Detecting open fractures with wireline tools can be difficult in the presence of oil based muds, heavy mud weights and wells with high rugosity. Under these conditions downhole tools are unable to differentiate naturally occurring open, healed, micro-fractures and drilling induced fractures. Seismic logs are also unable to provide the detail required to evaluate these fractures.
The solution is to detect micro-losses at surface using highly accurate Coriolis or Electromagnetic flowmeters; detecting changes as small as 10 l/min. These micro-losses can be evaluated in real-time against the GEOLOG fracture model to characterize fractures as natural open, drilling induced, micro-fractures, and permeability changes regardless of the their aperture and the borehole geometry. GeoFracture is unaffected by mud properties and borehole conditions, thereby providing consistent and accurate results with no down hole risk.
GeoFracture can be used onshore and offshore on jack up, fixed platform and floating rigs. The service is compatible with both oil based and water based mud systems.
Suitable for exploration and appraisal projects where identifying fractures helps with reservoir assessment. In development wells GeoFracture analysis is vital to optimize the completion program while minimizing evaluation costs.
An open fracture was detected at 3086 m while drilling a carbonate reservoir section. Fracture signature in the black DeltaFlow curve (Figure 1) matches the characteristics of a natural open fracture (Figure 3). The presence of the fracture was confirmed through the Image Log recorded at the end of the section as shown in Figure 2.

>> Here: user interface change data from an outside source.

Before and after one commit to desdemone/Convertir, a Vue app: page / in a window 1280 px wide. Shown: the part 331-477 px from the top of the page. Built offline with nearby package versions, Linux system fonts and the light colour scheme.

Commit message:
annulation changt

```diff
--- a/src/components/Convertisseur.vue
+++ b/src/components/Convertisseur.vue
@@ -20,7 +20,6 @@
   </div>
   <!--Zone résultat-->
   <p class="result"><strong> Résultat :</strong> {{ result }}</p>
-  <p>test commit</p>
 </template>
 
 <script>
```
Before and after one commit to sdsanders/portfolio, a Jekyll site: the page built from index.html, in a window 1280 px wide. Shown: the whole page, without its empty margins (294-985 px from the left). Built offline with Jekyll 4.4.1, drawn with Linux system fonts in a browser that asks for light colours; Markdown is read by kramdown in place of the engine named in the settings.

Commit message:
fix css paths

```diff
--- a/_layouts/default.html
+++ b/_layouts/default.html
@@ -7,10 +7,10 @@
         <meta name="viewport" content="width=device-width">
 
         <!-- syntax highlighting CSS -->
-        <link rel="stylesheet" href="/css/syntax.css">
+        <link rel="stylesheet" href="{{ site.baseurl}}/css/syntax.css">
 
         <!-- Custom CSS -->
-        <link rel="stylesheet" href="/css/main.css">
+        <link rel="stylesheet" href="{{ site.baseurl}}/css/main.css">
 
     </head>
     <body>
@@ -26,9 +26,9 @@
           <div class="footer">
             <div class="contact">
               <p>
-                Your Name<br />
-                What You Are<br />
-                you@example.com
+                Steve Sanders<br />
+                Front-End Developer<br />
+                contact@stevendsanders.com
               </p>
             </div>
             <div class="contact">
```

Figure 1. (Left). The curve in black is the Delta Flow which matches the signature of a natural open fracture in the next image of the gallery.
Figure 2. (Right). Imaging log confirming a large open fracture.
Figure 3. Fracture models used to compare responses in Delta Flow.